hackingbear writes: China’s quantum network could soon span two continents, thanks to a satellite launched earlier today. Launched at 1:40pm ET, the Quantum Science Satellite is designed to distribute quantum-encrypted keys between relay stations in China and Europe. When working as planned, the result could enable unprecedented levels of security between parties on different continents. China’s new satellite would put that same fiberb-based quantum communication system to work over the air, utilizing high-speed coherent lasers to connect with base stations on two different continents. The experimental satellite’s payload also includes controllers and emitters related to quantum entanglement.

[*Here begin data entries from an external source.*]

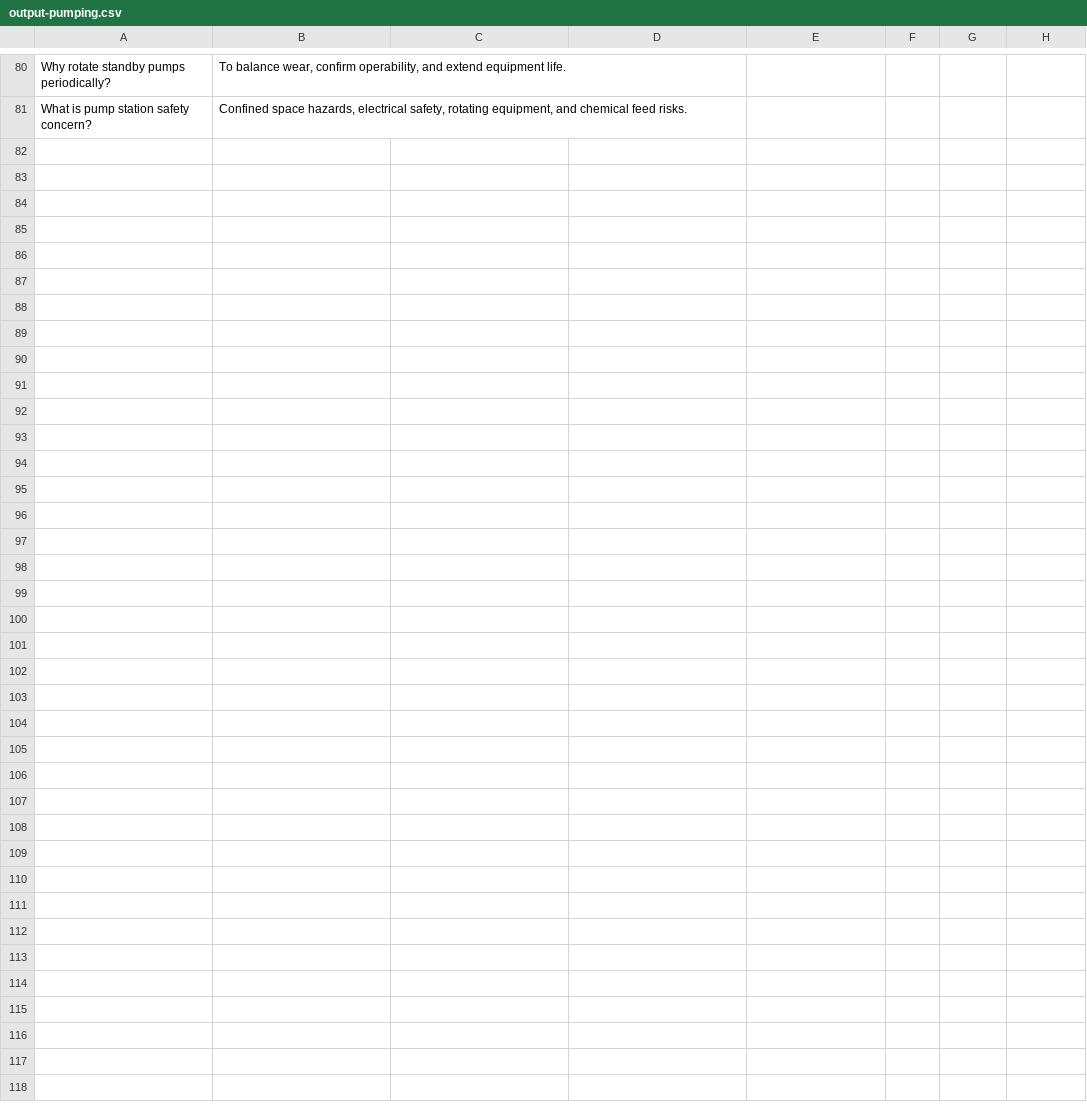
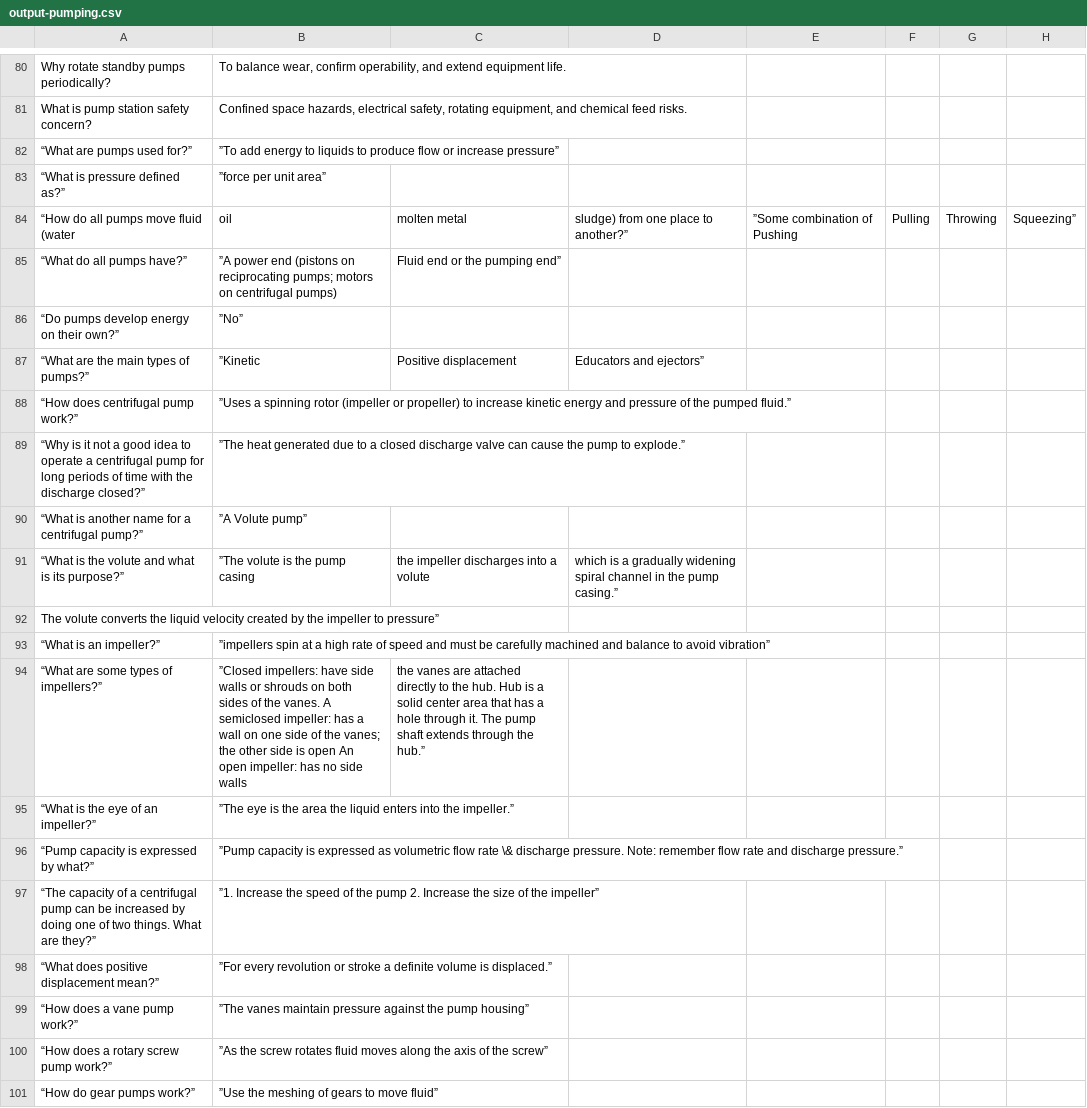
Before and after one commit to sbasrai/sbasrai.github.io, a CSV file: FlashCards4/output-pumping.csv, drawn as a sheet; only a part is shown, gaps mark what is left out; the diff covers the shown part only; the diff names each change by its address in the sheet, - before the commit and + after, or states it on an @@ line.

Commit message:
Update output-pumping.csv

```diff
--- a/FlashCards4/output-pumping.csv
+++ b/FlashCards4/output-pumping.csv
+row 82: “What are pumps used for?” | ”To add energy to liquids to produce flow or increase pressure”
+row 83: “What is pressure defined as?” | ”force per unit area”
+row 84: “How do all pumps move fluid (water | oil | molten metal | sludge) from one place to another?” | ”Some combination of Pushing | Pulling | Throwing | Squeezing”
+row 85: “What do all pumps have?” | ”A power end (pistons on reciprocating pumps; motors on centrifugal pumps) | Fluid end or the pumping end”
+row 86: “Do pumps develop energy on their own?” | ”No”
+row 87: “What are the main types of pumps?” | ”Kinetic | Positive displacement | Educators and ejectors”
+row 88: “How does centrifugal pump work?” | ”Uses a spinning rotor (impeller or propeller) to increase kinetic energy and pressure of the pumped fluid.”
+row 89: “Why is it not a good idea to operate a centrifugal pump for long periods of time with the discharge closed?” | ”The heat generated due to a closed discharge valve can cause the pump to explode.”
+row 90: “What is another name for a centrifugal pump?” | ”A Volute pump”
+row 91: “What is the volute and what is its purpose?” | ”The volute is the pump casing | the impeller discharges into a volute | which is a gradually widening spiral channel in the pump casing.”
+row 92: The volute converts the liquid velocity created by the impeller to pressure”
+row 93: “What is an impeller?” | ”impellers spin at a high rate of speed and must be carefully machined and balance to avoid vibration”
+row 94: “What are some types of impellers?” | ”Closed impellers: have side walls or shrouds on both sides of the vanes. A semiclosed impeller: has a wall on one side of the vanes; the other side is open An open impeller: has no side walls | the vanes are attached directly to the hub. Hub is a solid center area that has a hole through it. The pump shaft extends through the hub.”
+row 95: “What is the eye of an impeller?” | ”The eye is the area the liquid enters into the impeller.”
+row 96: “Pump capacity is expressed by what?” | ”Pump capacity is expressed as volumetric flow rate \& discharge pressure. Note: remember flow rate and discharge pressure.”
+row 97: “The capacity of a centrifugal pump can be increased by doing one of two things. What are they?” | ”1. Increase the speed of the pump 2. Increase the size of the impeller”
+row 98: “What does positive displacement mean?” | ”For every revolution or stroke a definite volume is displaced.”
+row 99: “How does a vane pump work?” | ”The vanes maintain pressure against the pump housing”
+row 100: “How does a rotary screw pump work?” | ”As the screw rotates fluid moves along the axis of the screw”
+row 101: “How do gear pumps work?” | ”Use the meshing of gears to move fluid”
```
Also changed, not shown: 10 added rows elsewhere in this file.
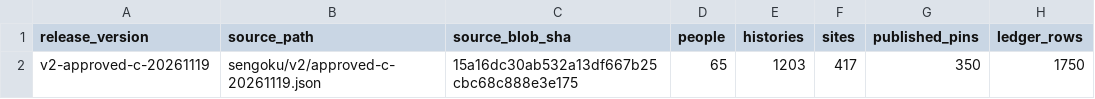
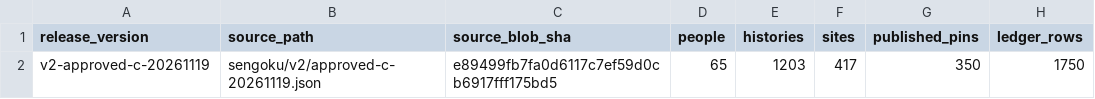
Before and after one commit to kengo-alfa01/walked, a CSV file: data/c-release/status.csv, drawn as a sheet.

```diff
--- a/data/c-release/status.csv
+++ b/data/c-release/status.csv
@@ -1,2 +1,2 @@
 release_version,source_path,source_blob_sha,people,histories,sites,published_pins,ledger_rows
-v2-approved-c-20261119,sengoku/v2/approved-c-20261119.json,15a16dc30ab532a13df667b25cbc68c888e3e175,65,1203,417,350,1750
+v2-approved-c-20261119,sengoku/v2/approved-c-20261119.json,e89499fb7fa0d6117c7ef59d0cb6917fff175bd5,65,1203,417,350,1750
```
Also changed, not shown: data/c-release/records.csv, 2 other files.
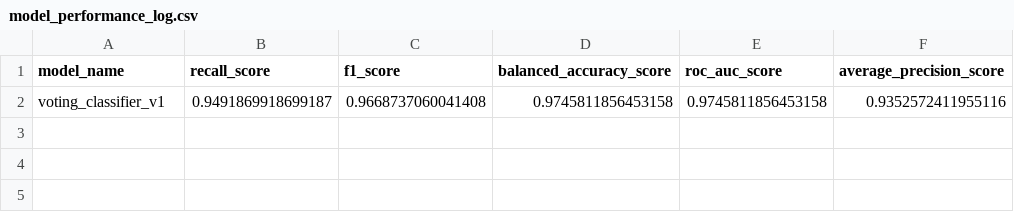
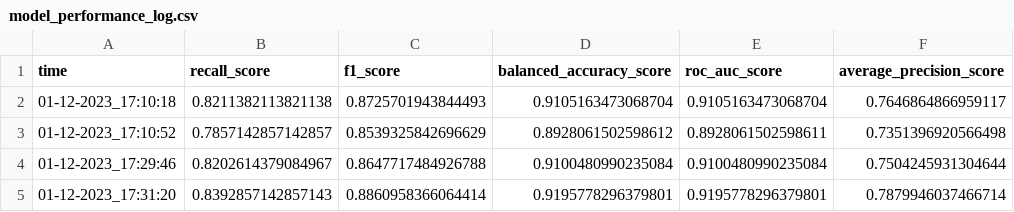
Before and after one commit to sacred-deer/creditCardFraudDetection-mlops, a CSV file: models/model_performance_log.csv, drawn as a sheet.

```diff
--- a/models/model_performance_log.csv
+++ b/models/model_performance_log.csv
@@ -1,2 +1,5 @@
-model_name,recall_score,f1_score,balanced_accuracy_score,roc_auc_score,average_precision_score
-voting_classifier_v1,0.9491869918699187,0.9668737060041408,0.9745811856453158,0.9745811856453158,0.9352572411955116
+time,recall_score,f1_score,balanced_accuracy_score,roc_auc_score,average_precision_score
+01-12-2023_17:10:18,0.8211382113821138,0.8725701943844493,0.9105163473068704,0.9105163473068704,0.7646864866959117
+01-12-2023_17:10:52,0.7857142857142857,0.8539325842696629,0.8928061502598612,0.8928061502598611,0.7351396920566498
+01-12-2023_17:29:46,0.8202614379084967,0.8647717484926788,0.9100480990235084,0.9100480990235084,0.7504245931304644
+01-12-2023_17:31:20,0.8392857142857143,0.8860958366064414,0.9195778296379801,0.9195778296379801,0.7879946037466714
```
Also changed, not shown: 7 other files.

hackingbear writes: While SpaceX is making news with its recoverable rockets, China announced that it is working on the next big thing in spaceflight: a hypersonic spaceplane. The China Aerospace Science and Technology Corporation is beginning advanced research on a high tech, more efficient successor to the retired Space Shuttle, with hybrid combined cycle engines combining turbofan, ramjet, scramjet and rocket engines, that can takeoff from an airport's landing strip and fly straight into orbit. CASTC's rapid research timeline also suggests that the reports in 2015 of a Mach 4 test flight for a recoverable drone testbed for a combined cycle ramjet/turbofan engine were accurate. And China also has the world's largest hypersonic wind tunnel, the Mach 9 JF-12, which could be used to easily test hypersonic scramjets without costly and potentially dangerous flight testing at altitude. Its nearest competitor, the British Skylon in contrast uses pre-cooled jet engines built by Reaction Engines Limited to achieve hypersonic atmospheric flight, as opposed to scramjets. Both spacecraft will probably first fly around the mid 2020s.